Now that the last of the green and gray panels are bolted in place, he may get that wish. The surprise is that the renovated factory emerged from the debacle with its architectural integrity intact.
Designed by the former KlingStubbins (now Jacobs), and executed by Coscia Moos Architecture, Goldtex is not a typical loft conversion. Because the concrete facade was in poor shape, the Pestronks encased it in an energy-efficient shell, giving it a vibrant, Mondrian color grid that sparkles in the sun. Jazzy and syncopated in its rhythms, it may be a little busy, but not fatally so. The panels are better quality and more eye-friendly than some similar facades now going up, like the one at 1900 Arch. Only the patchy coloration on the east facade seems arbitrary in its arrangement.
The idea of sheathing a tough old factory in slick panels initially seemed a poor choice. The appeal of a factory conversion is the authenticity transmitted by these relics of the urban past. But the Goldtex design manages to have it both ways.
Goldtex's fresh, modern skin helps reposition the lightly settled Loft District as a credible place for upscale apartments. At the same time, the Pestronks trade on, and commodify, the neighborhood's edgy past with the strategic use of graffiti. Framed samples of works by the celebrated street artist Agua hang in the lobby signage. Espo, also known as Steve Powers, provided the sharp supergraphics for the hallway signage. The Pestronks cleverly kept a rim of authentic graffiti around the wall of the spectacular roof deck, infusing the luxe space with real street cred.

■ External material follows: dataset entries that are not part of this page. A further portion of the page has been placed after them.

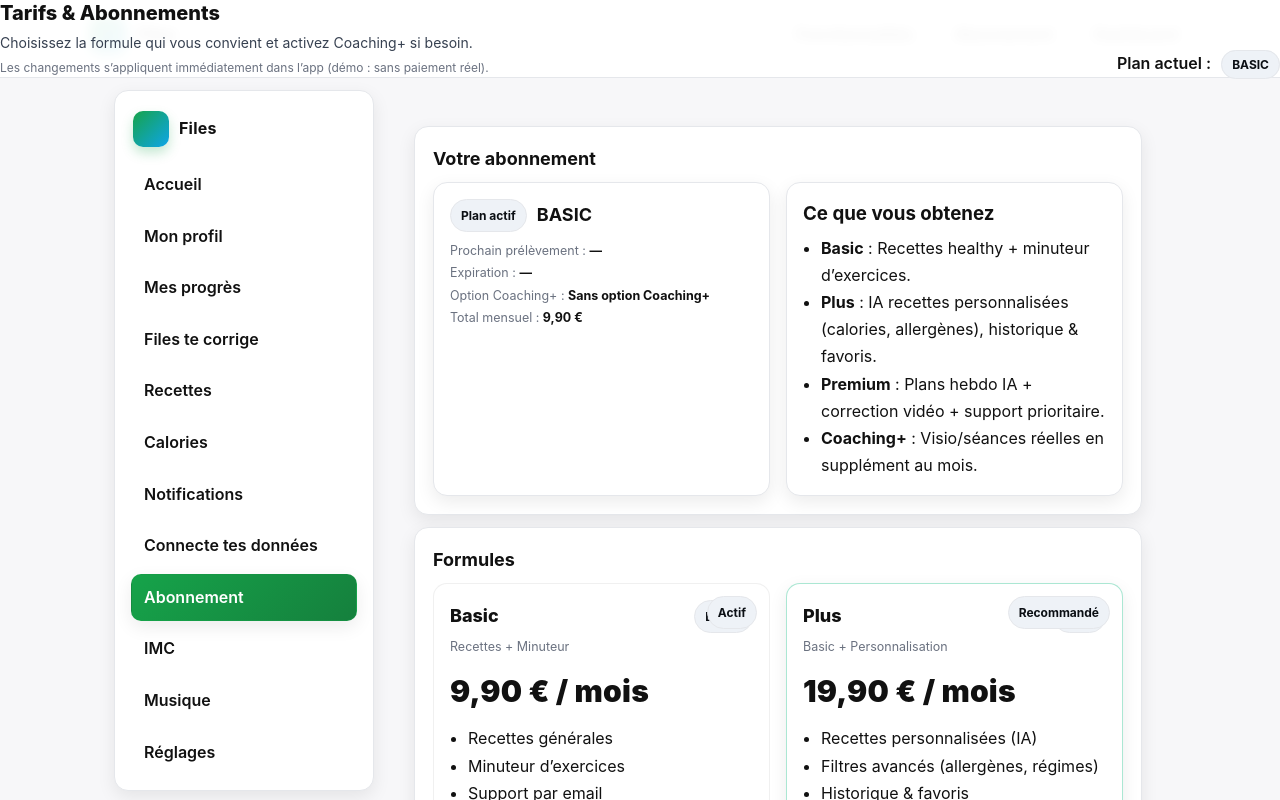
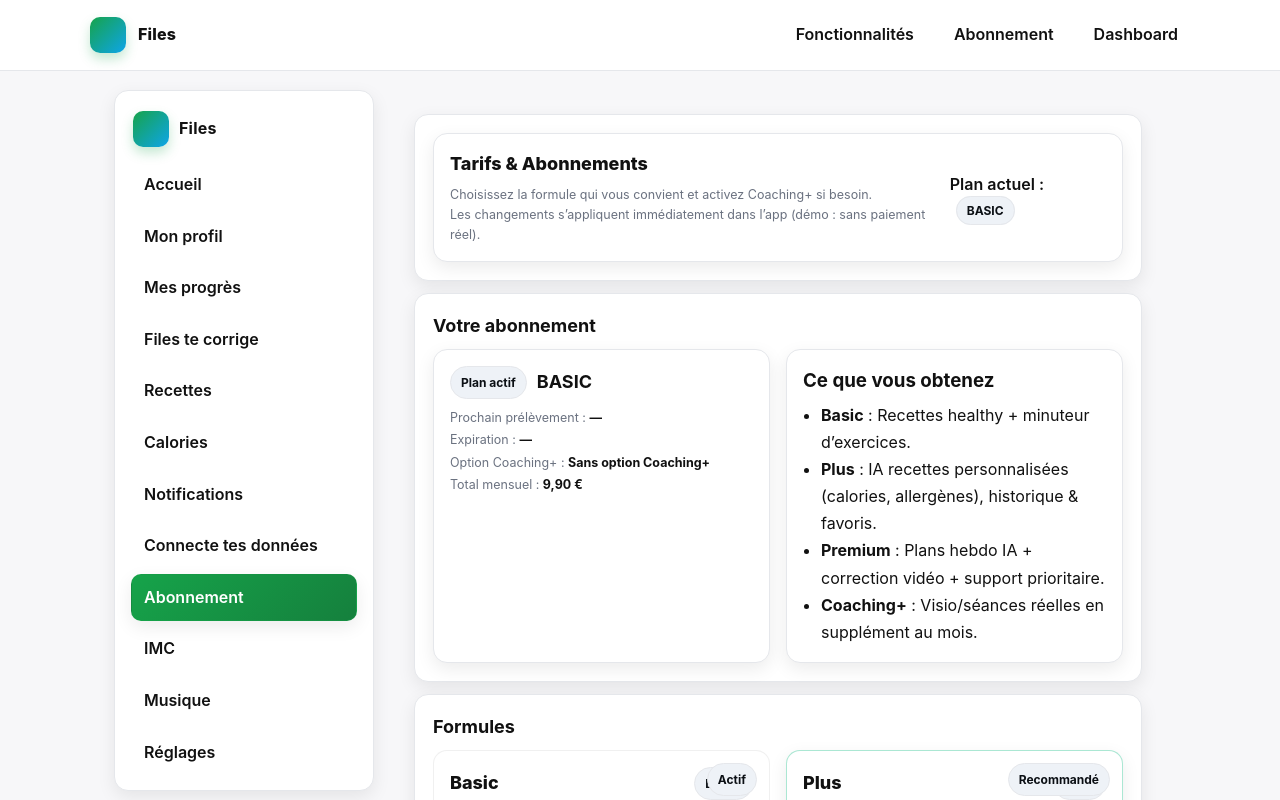
Before and after one commit to lebasquelyza/appli-files, a Next.js app in the folder apps/web/: page /dashboard/pricing in a window 1280 px wide. Shown: the top 800 px of the page. Built offline with nearby package versions, Linux system fonts and the light colour scheme; no server answers.

Commit message:
Update page.tsx

```diff
--- a/apps/web/app/dashboard/pricing/page.tsx
+++ b/apps/web/app/dashboard/pricing/page.tsx
@@ -20,9 +20,9 @@ type PlanCard = {
 };
 
 const PLANS: PlanCard[] = [
-  { code:"BASIC", title:"Basic", priceEUR:9.90,  tagline:"Recettes + Minuteur",
+  { code:"BASIC",   title:"Basic",   priceEUR: 9.90, tagline:"Recettes + Minuteur",
     features:["Recettes générales","Minuteur d’exercices","Support par email"], cta:"Choisir Basic" },
-  { code:"PLUS", title:"Plus", priceEUR:19.90, tagline:"Basic + Personnalisation",
+  { code:"PLUS",    title:"Plus",    priceEUR:19.90, tagline:"Basic + Personnalisation",
     features:["Recettes personnalisées (IA)","Filtres avancés (allergènes, régimes)","Historique & favoris"], cta:"Choisir Plus", recommended:true },
   { code:"PREMIUM", title:"Premium", priceEUR:39.90, tagline:"Plus + IA correction",
     features:["Plans repas hebdo IA","Correction vidéo des exercices","Priorité support"], cta:"Choisir Premium" },
@@ -93,29 +93,21 @@ export default async function Page({ searchParams }: { searchParams?: { success?
 
   return (
     <div className="container" style={{ paddingTop:24, paddingBottom:32 }}>
-     <header className="page-header" style={{ marginBottom:18 }}>
+      {/* Bandeau compact en haut (même design que les sections) */}
+      <section className="section" style={{ marginTop: 0 }}>
+        <div className="card" style={{ display:"flex", justifyContent:"space-between", alignItems:"center", gap:12 }}>
           <div>
-
-    {/* Titre normal (≈20px) */}
-    <h1 style={{ margin:0, fontSize:20, lineHeight:1.3, fontWeight:800 }}>
-      Tarifs & Abonnements
-    </h1>
-    {/* Sous-titre plus petit (≈14px) */}
-    <p style={{ margin:"6px 0 0", fontSize:14, lineHeight:1.5, color:"#374151" }}>
-      Choisissez la formule qui vous convient et activez Coaching+ si besoin.
-    </p>
-    {/* Note encore plus discrète (≈12px) */}
-    <div style={{ marginTop:6, fontSize:12, lineHeight:1.5, color:"#6b7280" }}>
+            <h2 style={{ margin:0, fontSize:18, fontWeight:800 }}>Tarifs & Abonnements</h2>
+            <div className="text-sm" style={{ marginTop:6, color:"#6b7280" }}>
+              Choisissez la formule qui vous convient et activez Coaching+ si besoin.<br/>
               Les changements s’appliquent immédiatement dans l’app (démo&nbsp;: sans paiement réel).
             </div>
           </div>
-
-  {/* Même taille que le reste pour le plan actuel */}
           <div style={{ fontSize:16, fontWeight:600 }}>
             Plan actuel : <span className="badge" style={{ marginLeft:6 }}>{plan}</span>
           </div>
-</header>
-
+        </div>
+      </section>
 
       {/* Alerts */}
       {!!searchParams?.success && (
@@ -183,6 +175,7 @@ export default async function Page({ searchParams }: { searchParams?: { success?
                   minHeight: 320
                 }}
               >
+                {/* Rubans */}
                 <div style={{ position:"absolute", top:12, right:12, display:"flex", gap:8 }}>
                   {p.recommended && <span className="badge">Recommandé</span>}
                   {isCurrent && <span className="badge">Actif</span>}
@@ -195,14 +188,17 @@ export default async function Page({ searchParams }: { searchParams?: { success?
                   </div>
                   <div className="text-sm" style={{ color:"#6b7280", marginTop:4 }}>{p.tagline}</div>
 
+                  {/* Prix très visible */}
                   <div style={{ fontSize:30, fontWeight:900, marginTop:10, letterSpacing:0.2 }}>
                     {eur(p.priceEUR)}
                   </div>
 
+                  {/* Features */}
                   <ul style={{ marginTop:10, paddingLeft:18, lineHeight:1.7 }}>
                     {p.features.map((f) => <li key={f}>{f}</li>)}
                   </ul>
 
+                  {/* Option Coaching+ */}
                   <div style={{ marginTop:12 }}>
                     <label className="label" style={{ display:"block", fontWeight:700, marginBottom:6 }}>Option Coaching+</label>
                     <select
@@ -222,6 +218,7 @@ export default async function Page({ searchParams }: { searchParams?: { success?
                   </div>
                 </div>
 
+                {/* CTA */}
                 <form id={`form-${p.code}`} action={choosePlanAction} style={{ marginTop:16 }}>
                   <input type="hidden" name="plan" value={p.code} />
                   <button className="btn btn-dash" type="submit" style={{ width:"100%", padding:"10px 12px", fontWeight:800 }}>
```
Lines whose indentation alone changed are shown as unchanged.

What Philadelphia didn't get out of the Goldtex fight is more realistic union rules that would enable the city to build quality housing at affordable prices. Those agreements still have to be negotiated one deal at a time. That's still the Philadelphia way.